Young Farmer determined to succeed despite drought

After finishing school, while his friend ventured into furthering studies, the Mpumalanga born Mthokozisi Madonsela has his heart staple on farming.

Born in Bodenstadt farm in Piet Retief , Madonsela aspire to be one of the Continent’s successful farmers. 
The 29 year old runs his 48 hectors -Maphondleni Farm – a home to cows, goats and horses. He sells some of the live stock to the local people around, for their traditional customs & practices and while he takes some to auctions in Ermelo.

Mthokozisi Madonsela standing at his farm

Madonsela says his hunger for agriculture came at a young age, growing up in his grandparents, he used to help his grandfather who was an informal farmer at the time with milking cows among other things. 

“My grandfather owned more than 100 of herd of cattle & goats but never make a business out of it”
In August, Madonsela lost 38 goats out of 52 to stock theft.

He expressed his concern over the high level of stock theft in the area, which sabotages the business.
He says while they have to keep a sharp eye to criminals targeting the kraal, they also have to deal with the drought that hit both the live stock and the vegetables, which deprives the growth of the business. 

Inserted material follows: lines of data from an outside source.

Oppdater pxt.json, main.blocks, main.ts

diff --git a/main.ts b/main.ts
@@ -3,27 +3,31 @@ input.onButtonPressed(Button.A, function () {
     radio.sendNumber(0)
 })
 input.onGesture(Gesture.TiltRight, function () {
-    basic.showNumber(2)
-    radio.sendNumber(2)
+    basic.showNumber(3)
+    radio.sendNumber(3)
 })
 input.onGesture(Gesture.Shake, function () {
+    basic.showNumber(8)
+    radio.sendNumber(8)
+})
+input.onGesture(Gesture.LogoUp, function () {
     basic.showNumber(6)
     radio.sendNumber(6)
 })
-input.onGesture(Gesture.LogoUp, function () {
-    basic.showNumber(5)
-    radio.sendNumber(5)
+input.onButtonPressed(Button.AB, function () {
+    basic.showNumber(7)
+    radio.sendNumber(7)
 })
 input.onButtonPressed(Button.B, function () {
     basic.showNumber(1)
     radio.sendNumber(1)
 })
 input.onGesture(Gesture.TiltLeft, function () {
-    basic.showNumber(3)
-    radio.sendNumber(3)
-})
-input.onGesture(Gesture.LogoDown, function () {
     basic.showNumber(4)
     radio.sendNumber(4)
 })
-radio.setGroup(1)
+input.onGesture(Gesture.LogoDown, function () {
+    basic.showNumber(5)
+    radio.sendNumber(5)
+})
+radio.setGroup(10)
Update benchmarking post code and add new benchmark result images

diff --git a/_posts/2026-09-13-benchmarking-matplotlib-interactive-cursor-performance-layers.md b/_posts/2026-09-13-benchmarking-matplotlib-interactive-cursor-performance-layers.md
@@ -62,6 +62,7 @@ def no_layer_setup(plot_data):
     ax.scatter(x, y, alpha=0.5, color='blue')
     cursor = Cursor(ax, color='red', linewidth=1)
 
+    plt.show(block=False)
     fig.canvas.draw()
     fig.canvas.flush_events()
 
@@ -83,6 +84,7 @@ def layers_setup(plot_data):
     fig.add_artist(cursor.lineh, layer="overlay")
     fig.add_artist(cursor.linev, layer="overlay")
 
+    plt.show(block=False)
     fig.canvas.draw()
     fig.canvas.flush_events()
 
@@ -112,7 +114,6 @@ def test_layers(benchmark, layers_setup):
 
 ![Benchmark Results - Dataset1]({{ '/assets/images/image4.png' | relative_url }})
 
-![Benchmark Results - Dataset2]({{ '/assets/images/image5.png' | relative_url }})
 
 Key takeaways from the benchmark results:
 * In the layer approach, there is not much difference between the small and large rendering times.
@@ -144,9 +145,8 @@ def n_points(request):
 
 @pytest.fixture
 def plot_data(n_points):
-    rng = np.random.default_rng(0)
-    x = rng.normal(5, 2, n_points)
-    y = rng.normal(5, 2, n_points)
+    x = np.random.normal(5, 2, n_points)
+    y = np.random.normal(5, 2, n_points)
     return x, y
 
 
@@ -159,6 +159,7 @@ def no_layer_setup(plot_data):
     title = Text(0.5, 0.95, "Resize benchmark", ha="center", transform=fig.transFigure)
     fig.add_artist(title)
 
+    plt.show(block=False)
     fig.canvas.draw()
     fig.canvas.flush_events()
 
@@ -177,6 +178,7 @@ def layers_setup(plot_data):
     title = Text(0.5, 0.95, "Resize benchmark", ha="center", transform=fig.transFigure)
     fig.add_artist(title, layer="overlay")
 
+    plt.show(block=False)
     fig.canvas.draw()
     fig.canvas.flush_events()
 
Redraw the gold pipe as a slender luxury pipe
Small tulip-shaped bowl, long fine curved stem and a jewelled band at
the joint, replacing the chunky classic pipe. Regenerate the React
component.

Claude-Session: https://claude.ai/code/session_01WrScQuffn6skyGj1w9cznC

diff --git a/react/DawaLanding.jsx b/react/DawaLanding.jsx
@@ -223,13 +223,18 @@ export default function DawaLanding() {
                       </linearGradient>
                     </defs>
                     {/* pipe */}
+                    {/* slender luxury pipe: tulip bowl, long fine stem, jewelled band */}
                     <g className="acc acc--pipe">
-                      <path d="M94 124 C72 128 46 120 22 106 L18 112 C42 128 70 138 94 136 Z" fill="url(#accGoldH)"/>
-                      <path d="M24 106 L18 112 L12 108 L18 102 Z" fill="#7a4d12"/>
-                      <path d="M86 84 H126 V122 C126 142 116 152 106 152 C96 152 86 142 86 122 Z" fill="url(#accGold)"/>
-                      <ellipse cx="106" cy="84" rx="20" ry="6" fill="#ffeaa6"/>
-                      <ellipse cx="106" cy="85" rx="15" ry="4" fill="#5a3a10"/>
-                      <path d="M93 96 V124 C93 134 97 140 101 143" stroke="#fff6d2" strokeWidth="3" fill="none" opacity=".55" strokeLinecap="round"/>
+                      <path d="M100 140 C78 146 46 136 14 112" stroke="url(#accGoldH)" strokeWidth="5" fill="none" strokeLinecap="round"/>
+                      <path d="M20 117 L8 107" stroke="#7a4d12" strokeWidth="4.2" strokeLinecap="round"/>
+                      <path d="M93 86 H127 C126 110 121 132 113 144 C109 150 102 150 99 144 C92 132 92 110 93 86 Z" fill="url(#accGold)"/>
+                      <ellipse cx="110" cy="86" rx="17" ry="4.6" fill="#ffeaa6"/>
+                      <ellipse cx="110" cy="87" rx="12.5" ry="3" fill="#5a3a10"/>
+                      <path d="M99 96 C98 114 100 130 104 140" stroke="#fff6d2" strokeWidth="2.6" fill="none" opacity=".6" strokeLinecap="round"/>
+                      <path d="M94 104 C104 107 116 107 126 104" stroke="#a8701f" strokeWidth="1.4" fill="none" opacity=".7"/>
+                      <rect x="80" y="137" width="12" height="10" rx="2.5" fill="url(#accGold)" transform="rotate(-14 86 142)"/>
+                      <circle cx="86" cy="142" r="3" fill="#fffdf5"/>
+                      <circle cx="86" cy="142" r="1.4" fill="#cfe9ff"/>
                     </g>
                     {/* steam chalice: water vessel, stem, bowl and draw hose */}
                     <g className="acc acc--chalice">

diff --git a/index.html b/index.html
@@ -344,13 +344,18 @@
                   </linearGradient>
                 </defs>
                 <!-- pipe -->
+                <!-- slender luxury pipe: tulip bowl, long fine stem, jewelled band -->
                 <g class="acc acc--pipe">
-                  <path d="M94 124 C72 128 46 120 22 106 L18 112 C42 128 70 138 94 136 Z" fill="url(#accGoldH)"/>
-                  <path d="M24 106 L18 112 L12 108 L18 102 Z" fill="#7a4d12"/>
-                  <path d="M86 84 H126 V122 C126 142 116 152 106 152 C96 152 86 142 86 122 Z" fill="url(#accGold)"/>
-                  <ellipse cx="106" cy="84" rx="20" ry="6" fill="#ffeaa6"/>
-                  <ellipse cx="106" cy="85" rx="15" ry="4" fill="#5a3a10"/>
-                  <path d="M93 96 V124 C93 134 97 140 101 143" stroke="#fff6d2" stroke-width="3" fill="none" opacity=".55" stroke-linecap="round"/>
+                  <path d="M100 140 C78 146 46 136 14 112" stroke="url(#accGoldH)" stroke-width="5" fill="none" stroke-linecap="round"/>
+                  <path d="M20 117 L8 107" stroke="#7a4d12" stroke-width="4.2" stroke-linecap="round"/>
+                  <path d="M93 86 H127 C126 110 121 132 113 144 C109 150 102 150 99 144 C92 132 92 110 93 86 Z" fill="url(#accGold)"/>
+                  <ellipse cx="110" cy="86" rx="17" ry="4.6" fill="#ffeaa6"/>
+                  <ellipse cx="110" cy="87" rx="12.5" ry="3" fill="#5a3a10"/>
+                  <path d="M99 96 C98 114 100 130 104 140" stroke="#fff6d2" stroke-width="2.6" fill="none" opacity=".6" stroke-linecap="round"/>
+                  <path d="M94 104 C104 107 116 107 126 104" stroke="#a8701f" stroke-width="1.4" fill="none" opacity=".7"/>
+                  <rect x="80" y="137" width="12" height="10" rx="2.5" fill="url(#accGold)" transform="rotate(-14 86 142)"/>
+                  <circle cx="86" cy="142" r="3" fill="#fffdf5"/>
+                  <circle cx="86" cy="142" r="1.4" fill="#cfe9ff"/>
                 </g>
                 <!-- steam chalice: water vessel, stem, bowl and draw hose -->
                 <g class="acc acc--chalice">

“When the drought hit livestock we suffer the most, I endured the death of few cattle which forces me to sell few while I am not intending to”

The young farmer says drought tarnish the production of the vegetables as results he is forced to stop producing for at least three months, with no cash rolling, it becomes a major set back for him and his workers who rely on the farmer to look after their families.

In 2016 the Mkhondo municipality sponsored him with two Jojo tanks for water storage, pipes and taps for irrigation and in 2017 the Department of Agriculture provided maize seeds, vegetables seeds, fertilizers, chemicals and a tractor among other things.

The emerging farmer says at times they feel rejected by the government in terms of ensuring the availability of sustainable market for their productions.

He says the greatest challenge in the sector is the market.

 “While we work so hard & tirelessly to ensure food security in our society, we end up compromising to selling our produce to informal markets like local supermarkets and hawkers, as a result we end up not making enough profit to keep up with our business needs,” express Madonsela.

Mandosela explains that the challenges are nothing compared to the love and passion he has for farming and believe that patience, consistency & hard work will take him far in life.

He says growing up in a rural area, his goal is to employ 20 permanent people and  produce more than two hundreds tonnes of maize, supply chain stores with vegetables and build  his own supermarkets.

He currently have three people in permanent positions and about 15 temporal employees depending on the workload that need to be done.

“I chose Agriculture because I needed to ensure food security, we have child headed households, I believe in the creation of sustainable employment for Economic Development strictly in the black society”